THE TASK: Below are records; reproduce exactly the lines from the one containing "G[Canonical Internal Intent]" through the end, both included, and only those.

Before-and-after change records
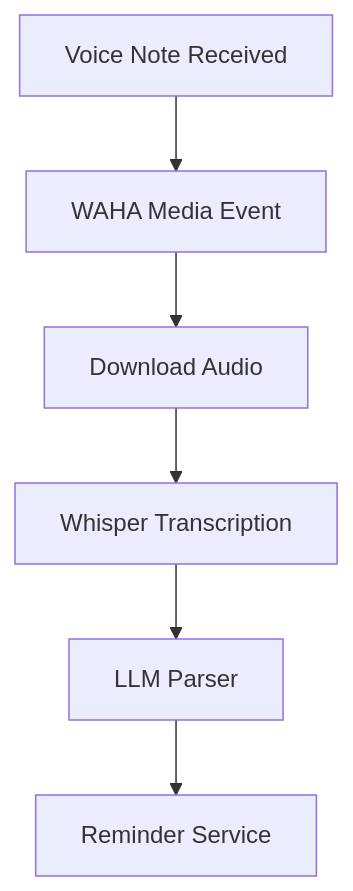
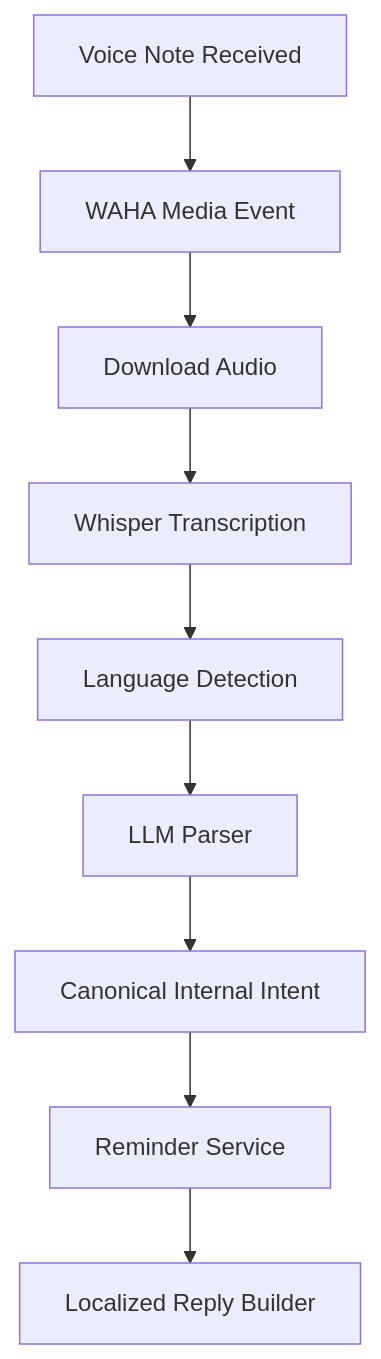
Before and after one commit to nazhifsetya27/Nemoris: the sixth of 7 diagrams in docs/architecture.md, drawn with Mermaid. The commit also changed other lines of this file and 26 other files, not shown here.

````diff
--- a/docs/architecture.md
+++ b/docs/architecture.md
@@ -249,13 +300,19 @@
 ```mermaid
 flowchart TD
 
 A[Voice Note Received] --> B[WAHA Media Event]
 
 B --> C[Download Audio]
 
 C --> D[Whisper Transcription]
 
-D --> E[LLM Parser]
+D --> E[Language Detection]
 
-E --> F[Reminder Service]
+E --> F[LLM Parser]
+
+F --> G[Canonical Internal Intent]
+
+G --> H[Reminder Service]
+
+H --> I[Localized Reply Builder]
 ```
````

COMPLETED TASK:
+F --> G[Canonical Internal Intent]
+
+G --> H[Reminder Service]
+
+H --> I[Localized Reply Builder]
 ```
````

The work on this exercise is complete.